I believe that taking at least some risk is necessary for your career.
Former General Electric CEO Jack Welch wrote, “Companies cannot promise their people lifetime employment. Global competition is too fierce and economic cycles too frequent for any such guarantees. But they can promise their people every chance for employability — skills that will make them more attractive if they are forced to part ways.”
In the time since, Welch’s claim has become even more relevant. The speed of change in our workplaces has made it necessary to learn new skills and be proactive about getting them. Just think about the amount of new software you’ve had to work with in your office. In mine, we’ve been through implementation of SharePoint, Office 365, Outlook — and the list goes on. Consider all the devices you have at home. What happens if we don’t update our software, or replace a laptop after five years?
My point is that if we just do our jobs and wait for great things to happen, we’re taking a risk. I would argue it’s a fairly big risk: of not having the skills to excel, advance, move up in — or even change — our careers.
Here’s why: As Welch said, no employer can guarantee lifetime employment. Long gone, for the most part, are the days of spending 20 to 30 years at one job.
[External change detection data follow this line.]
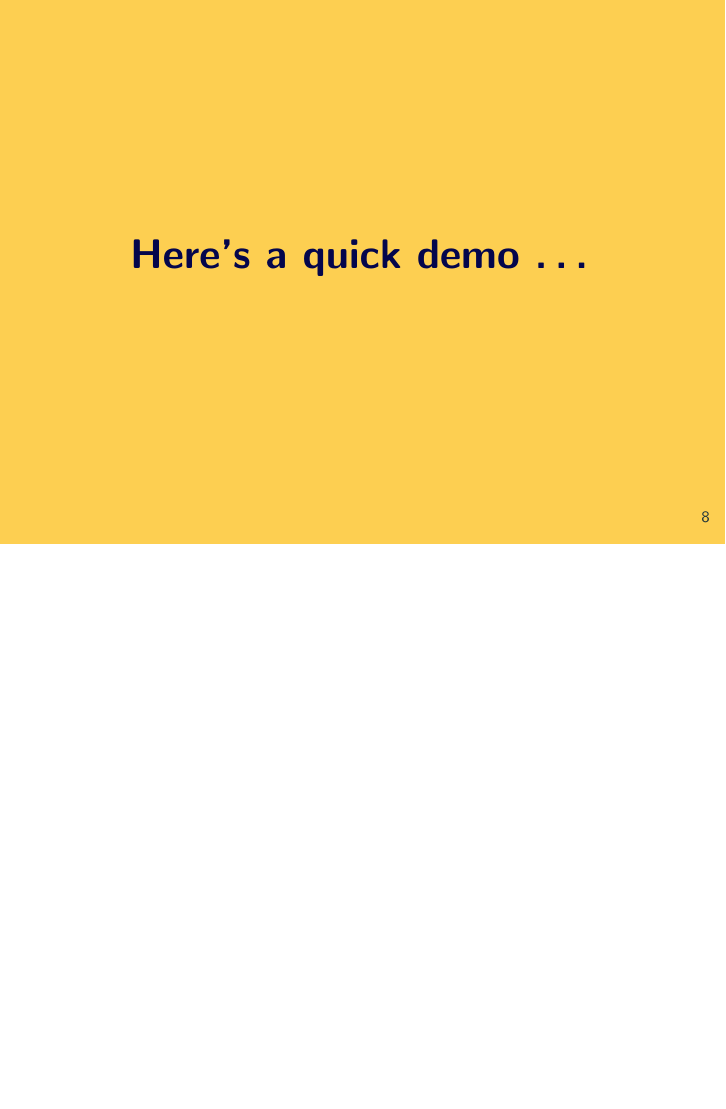
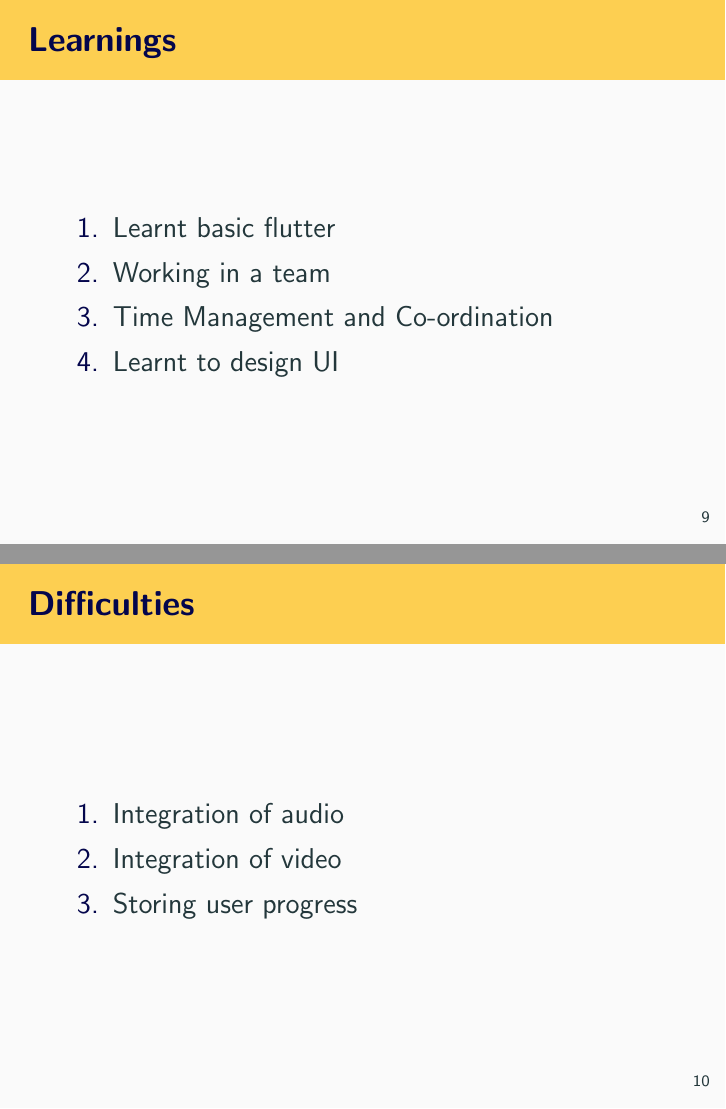
Before and after one commit to Rishika-7/the-infanzia-series, LaTeX slides (Presentation/tis.tex): page 21 of 21 before the commit and pages 24 and 25 of 26 after it, the two joined at a grey line, the shorter picture padded with empty space. Compiled offline with pdfLaTeX.

Commit message:
Updated Presentation

```diff
--- a/Presentation/tis.tex
+++ b/Presentation/tis.tex
@@ -90,6 +93,23 @@
     \end{itemize}
 \end{frame}
 
+\begin{frame}{Learnings}
+    \begin{enumerate}
+        \item Learnt basic flutter
+        \item Working in a team
+        \item Time Management and Co-ordination
+        \item Learnt to design UI
+    \end{enumerate}
+\end{frame}
+
+\begin{frame}{Difficulties}
+    \begin{enumerate}
+        \item Integration of audio
+        \item Integration of video
+        \item Storing user progress
+    \end{enumerate}
+\end{frame}
+
 \begin{frame}[standout]
     Here's a quick demo \ldots
 \end{frame}
```
Also changed, not shown: Presentation/tis.pdf, Presentation/tis.tex (5 more changed lines), 3 other files.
I don’t think people should wait to get downsized, outsourced, or stuck in an unfulfilling job or career.
Is the job you have now going to be the same — or even be there at all — in five years?
First and foremost, recognize that it’s scary to contemplate a career change. There’s an emotional and financial component to switching jobs and industries. It’s OK to ask questions like, “After all these years investing time and money for education in my field, how can I move on to something else?” or, “How will I afford changing careers, or shifting to a new sector, from profit to nonprofit?” “Can I take a pay cut? Will I start at the bottom again?”
These are all valid, good and healthy questions to ask because there is risk in changing careers or shifting jobs or sectors. So, how do you minimize these risks? Here are some tips and tools to consider: